* **SOURCE DATA**

########################################

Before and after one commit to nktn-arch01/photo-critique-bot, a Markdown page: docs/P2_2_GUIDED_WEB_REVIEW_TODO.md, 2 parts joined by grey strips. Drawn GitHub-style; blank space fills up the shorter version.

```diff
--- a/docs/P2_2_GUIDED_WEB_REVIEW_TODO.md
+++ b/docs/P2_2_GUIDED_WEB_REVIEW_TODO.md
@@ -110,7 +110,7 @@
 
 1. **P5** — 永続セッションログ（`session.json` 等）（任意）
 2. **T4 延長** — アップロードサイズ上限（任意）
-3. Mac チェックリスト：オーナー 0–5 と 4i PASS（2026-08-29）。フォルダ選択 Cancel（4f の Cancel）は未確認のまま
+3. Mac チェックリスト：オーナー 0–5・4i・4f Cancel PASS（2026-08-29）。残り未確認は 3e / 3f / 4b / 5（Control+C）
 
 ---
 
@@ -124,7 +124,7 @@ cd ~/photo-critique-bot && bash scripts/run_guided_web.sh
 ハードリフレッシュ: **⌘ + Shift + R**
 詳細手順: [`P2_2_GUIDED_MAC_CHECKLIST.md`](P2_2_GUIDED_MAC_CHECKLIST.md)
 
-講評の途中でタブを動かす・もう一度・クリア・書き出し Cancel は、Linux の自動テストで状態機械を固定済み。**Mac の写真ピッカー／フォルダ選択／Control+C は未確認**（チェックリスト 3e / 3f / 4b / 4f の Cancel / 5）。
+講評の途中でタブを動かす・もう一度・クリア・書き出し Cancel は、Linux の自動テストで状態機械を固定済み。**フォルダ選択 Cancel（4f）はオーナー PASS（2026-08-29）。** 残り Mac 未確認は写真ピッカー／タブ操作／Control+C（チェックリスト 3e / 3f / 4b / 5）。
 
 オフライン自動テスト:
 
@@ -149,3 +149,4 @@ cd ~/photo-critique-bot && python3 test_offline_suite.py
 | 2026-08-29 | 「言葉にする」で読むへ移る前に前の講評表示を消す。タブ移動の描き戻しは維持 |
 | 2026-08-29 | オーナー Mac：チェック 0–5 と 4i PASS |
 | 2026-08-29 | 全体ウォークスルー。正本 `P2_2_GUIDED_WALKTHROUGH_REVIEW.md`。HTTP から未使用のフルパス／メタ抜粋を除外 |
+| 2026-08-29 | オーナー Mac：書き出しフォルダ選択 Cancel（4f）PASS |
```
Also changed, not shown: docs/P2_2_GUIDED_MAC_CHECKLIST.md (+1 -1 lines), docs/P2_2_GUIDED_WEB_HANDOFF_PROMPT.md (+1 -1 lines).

########################################

* **EXERCISE OBJECTIVE**
Wherever "PASS" occurs in the records above, copy the line it sits in.

* **REPLY TO THE TASK**
-3. Mac チェックリスト：オーナー 0–5 と 4i PASS（2026-08-29）。フォルダ選択 Cancel（4f の Cancel）は未確認のまま
+3. Mac チェックリスト：オーナー 0–5・4i・4f Cancel PASS（2026-08-29）。残り未確認は 3e / 3f / 4b / 5（Control+C）
+講評の途中でタブを動かす・もう一度・クリア・書き出し Cancel は、Linux の自動テストで状態機械を固定済み。**フォルダ選択 Cancel（4f）はオーナー PASS（2026-08-29）。** 残り Mac 未確認は写真ピッカー／タブ操作／Control+C（チェックリスト 3e / 3f / 4b / 5）。
 | 2026-08-29 | オーナー Mac：チェック 0–5 と 4i PASS |
+| 2026-08-29 | オーナー Mac：書き出しフォルダ選択 Cancel（4f）PASS |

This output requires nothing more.